Attorney-client privilege, the confidentiality of communications between lawyer and client, is a protection for discussions between those two parties. How strict is that rule? What if a public relations firm has access to the communication? Is the privilege lost?
High net wealth individuals often look to invest their money outside of a bank. These individuals might choose to invest in real estate or a professional sports franchise. How about bankrolling other people’s lawsuits to the tune of hundreds of millions of dollars? It is happening, and it seems as though it has the potential to be quite a lucrative venture for those involved.
Anyone involved in the practice of law, especially when it comes to representing plaintiffs in contingency fee cases, will admit that preparing for and litigating matters costs a lot of money. The rewards can be huge, but if you have too many losers, you could end up hurting in the wallet. The high cost of litigation coupled with a troubled economy only makes it more difficult for attorneys who dream of taking on big plaintiffs cases.

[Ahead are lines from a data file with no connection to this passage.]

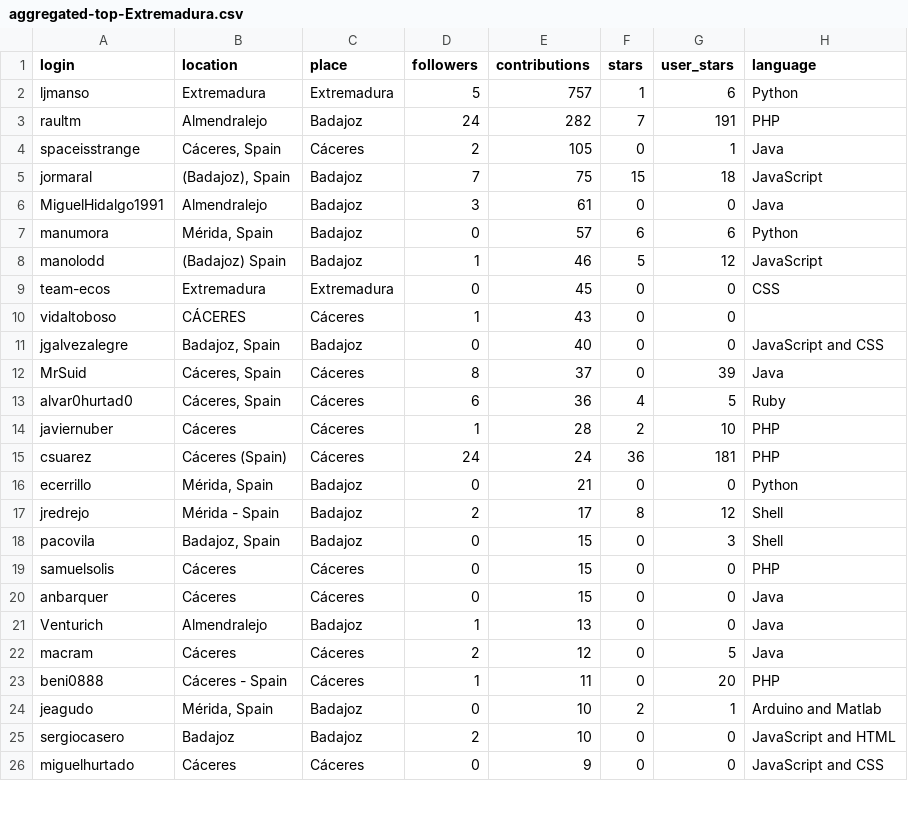
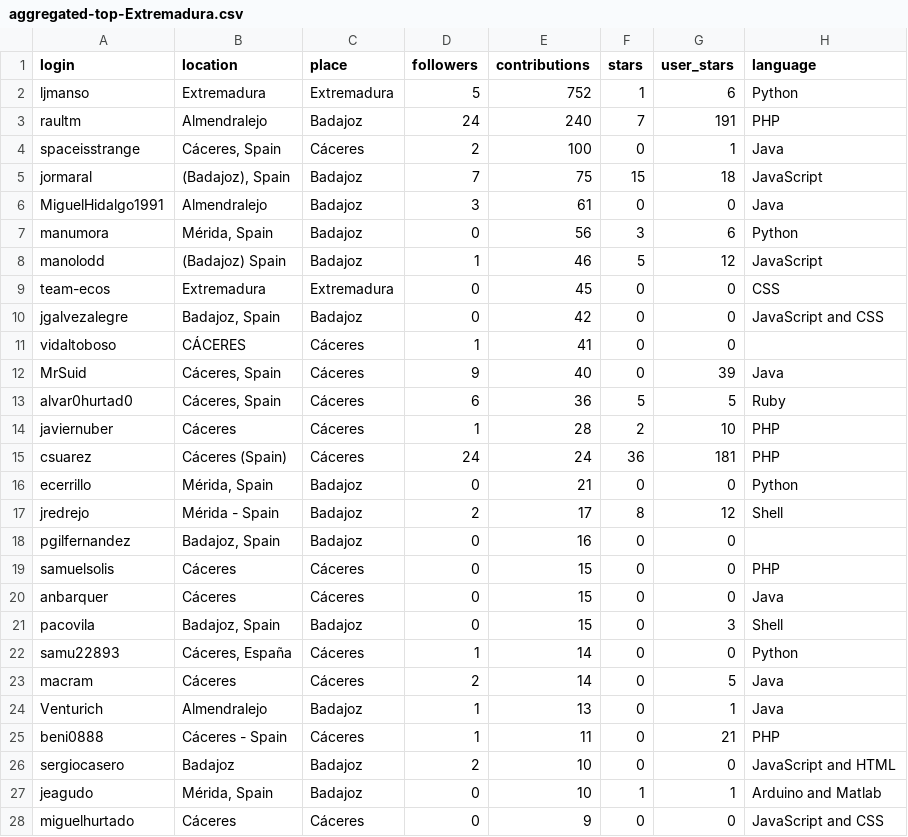
Before and after one commit to JJ/top-github-users-data, a CSV file: data/processed/aggregated-top-Extremadura.csv, drawn as a sheet; only a part is shown; the diff covers the shown part only.

```diff
--- a/data/processed/aggregated-top-Extremadura.csv
+++ b/data/processed/aggregated-top-Extremadura.csv
@@ -1,14 +1,14 @@
 login; location; place; followers; contributions; stars; user_stars; language
-ljmanso;Extremadura;Extremadura;5;757;1;6;Python
-raultm;Almendralejo;Badajoz;24;282;7;191;PHP
-spaceisstrange;Cáceres, Spain;Cáceres;2;105;0;1;Java
+ljmanso;Extremadura;Extremadura;5;752;1;6;Python
+raultm;Almendralejo;Badajoz;24;240;7;191;PHP
+spaceisstrange;Cáceres, Spain;Cáceres;2;100;0;1;Java
 jormaral;(Badajoz), Spain;Badajoz;7;75;15;18;JavaScript
 MiguelHidalgo1991;Almendralejo;Badajoz;3;61;0;0;Java
-manumora;Mérida, Spain;Badajoz;0;57;6;6;Python
+manumora;Mérida, Spain;Badajoz;0;56;3;6;Python
 manolodd;(Badajoz) Spain;Badajoz;1;46;5;12;JavaScript
 team-ecos;Extremadura;Extremadura;0;45;0;0;CSS
-vidaltoboso;CÁCERES;Cáceres;1;43;0;0;
-jgalvezalegre;Badajoz, Spain;Badajoz;0;40;0;0;JavaScript and CSS
-MrSuid;Cáceres, Spain;Cáceres;8;37;0;39;Java
-alvar0hurtad0;Cáceres, Spain;Cáceres;6;36;4;5;Ruby
+jgalvezalegre;Badajoz, Spain;Badajoz;0;42;0;0;JavaScript and CSS
+vidaltoboso;CÁCERES;Cáceres;1;41;0;0;
+MrSuid;Cáceres, Spain;Cáceres;9;40;0;39;Java
+alvar0hurtad0;Cáceres, Spain;Cáceres;6;36;5;5;Ruby
 javiernuber;Cáceres;Cáceres;1;28;2;10;PHP
@@ -17,10 +17,12 @@ ecerrillo;Mérida, Spain;Badajoz;0;21;0;0;Python
 jredrejo;Mérida - Spain;Badajoz;2;17;8;12;Shell
-pacovila;Badajoz, Spain;Badajoz;0;15;0;3;Shell
+pgilfernandez;Badajoz, Spain;Badajoz;0;16;0;0;
 samuelsolis;Cáceres;Cáceres;0;15;0;0;PHP
 anbarquer;Cáceres;Cáceres;0;15;0;0;Java
-Venturich;Almendralejo;Badajoz;1;13;0;0;Java
-macram;Cáceres;Cáceres;2;12;0;5;Java
-beni0888;Cáceres - Spain;Cáceres;1;11;0;20;PHP
-jeagudo;Mérida, Spain;Badajoz;0;10;2;1;Arduino and Matlab
+pacovila;Badajoz, Spain;Badajoz;0;15;0;3;Shell
+samu22893;Cáceres, España;Cáceres;1;14;0;0;Python
+macram;Cáceres;Cáceres;2;14;0;5;Java
+Venturich;Almendralejo;Badajoz;1;13;0;1;Java
+beni0888;Cáceres - Spain;Cáceres;1;11;0;21;PHP
 sergiocasero;Badajoz;Badajoz;2;10;0;0;JavaScript and HTML
+jeagudo;Mérida, Spain;Badajoz;0;10;1;1;Arduino and Matlab
 miguelhurtado;Cáceres;Cáceres;0;9;0;0;JavaScript and CSS
```
Also changed, not shown: 3 added rows, 3 removed rows, 6 moved rows and 4 edited cells elsewhere in this file, data/processed/aggregated-top-Catalunya.csv, data/processed/aggregated-top-Euskadi.csv, 17 other files.
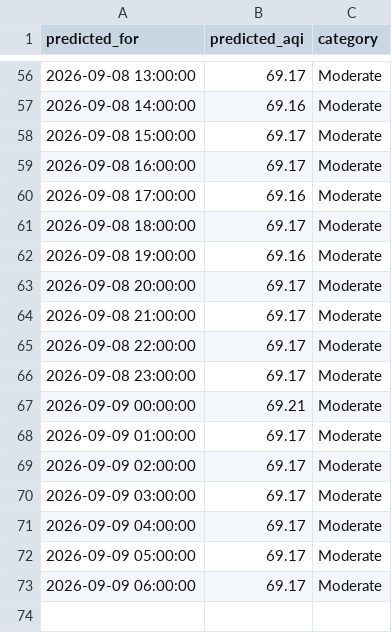
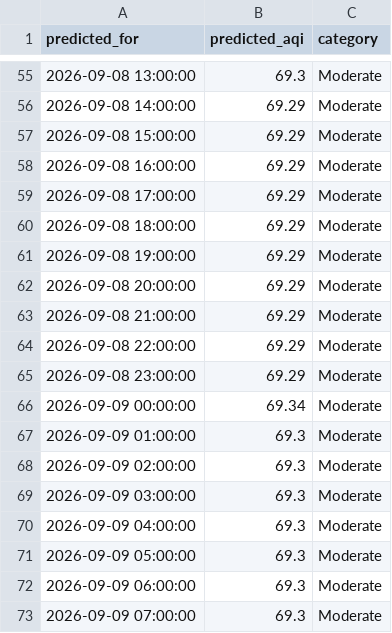
Before and after one commit to umerkhan791/Pearls-AQI-Predictor, a CSV file: data/forecast_72h.csv, drawn as a sheet; only a part is shown, gaps mark what is left out; the diff covers the shown part only.

```diff
--- a/data/forecast_72h.csv
+++ b/data/forecast_72h.csv
@@ -56,18 +55,19 @@ predicted_for,predicted_aqi,category
-2026-09-08 13:00:00,69.17,Moderate
-2026-09-08 14:00:00,69.16,Moderate
-2026-09-08 15:00:00,69.17,Moderate
-2026-09-08 16:00:00,69.17,Moderate
-2026-09-08 17:00:00,69.16,Moderate
-2026-09-08 18:00:00,69.17,Moderate
-2026-09-08 19:00:00,69.16,Moderate
-2026-09-08 20:00:00,69.17,Moderate
-2026-09-08 21:00:00,69.17,Moderate
-2026-09-08 22:00:00,69.17,Moderate
-2026-09-08 23:00:00,69.17,Moderate
-2026-09-09 00:00:00,69.21,Moderate
-2026-09-09 01:00:00,69.17,Moderate
-2026-09-09 02:00:00,69.17,Moderate
-2026-09-09 03:00:00,69.17,Moderate
-2026-09-09 04:00:00,69.17,Moderate
-2026-09-09 05:00:00,69.17,Moderate
-2026-09-09 06:00:00,69.17,Moderate
+2026-09-08 13:00:00,69.3,Moderate
+2026-09-08 14:00:00,69.29,Moderate
+2026-09-08 15:00:00,69.29,Moderate
+2026-09-08 16:00:00,69.29,Moderate
+2026-09-08 17:00:00,69.29,Moderate
+2026-09-08 18:00:00,69.29,Moderate
+2026-09-08 19:00:00,69.29,Moderate
+2026-09-08 20:00:00,69.29,Moderate
+2026-09-08 21:00:00,69.29,Moderate
+2026-09-08 22:00:00,69.29,Moderate
+2026-09-08 23:00:00,69.29,Moderate
+2026-09-09 00:00:00,69.34,Moderate
+2026-09-09 01:00:00,69.3,Moderate
+2026-09-09 02:00:00,69.3,Moderate
+2026-09-09 03:00:00,69.3,Moderate
+2026-09-09 04:00:00,69.3,Moderate
+2026-09-09 05:00:00,69.3,Moderate
+2026-09-09 06:00:00,69.3,Moderate
+2026-09-09 07:00:00,69.3,Moderate
```
Also changed, not shown: 1 removed row and 52 edited cells elsewhere in this file.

There are numerous positives of having enough funding to pay for all the necessaries leading up to trial. The glaring potential negative is that the investor(s) might seek to control attorneys’ actions.
Litigation finance companies have sprouted across the country to help infuse funds into firms who need help with money. Is this just “another step in leveling the playing field between plaintiffs and defendants” or should it raise a concern that attorneys will not truly be making the decisions for their clients?
One of the first things any law school student will learn in what is usually a 2L Legal Drafting course is that punctuation, grammar, and sentence structure really do matter. I remember my professor telling us that the placement of a single comma affected whether the plaintiff in a case would be given a $2+ million award or nothing at all. I bet the legal clerk drafting that contract wish he/she took an extra .2 hours to double check in that instance. It probably would have cost the client all of $30.
The punctuation, sentence structure, and words used comes in to play in contractual matters more often that one might initially think. For instance, whether the word “inclusive” or “exclusive” was used in an agreement could decide who actually owns the Los Angeles Dodgers. Read more “Bad Contract Drafting Leaves The Los Angeles Dodgers Ownership Unknown”
When you think of lawyer, do you think of someone who is Jewish? That would be called a stereotype, and while there is nothing wrong with you thinking that way, is there something wrong with playing up on the idea that Jewish attorneys are more desirable than non-Jewish attorneys?
The Jewish American Bar Association is a new organization that has been advertising a Jewish Lawyer Referral Service with the following line: “Prefer A Jewish Lawyer!” Read more “South Florida Jewish Lawyers”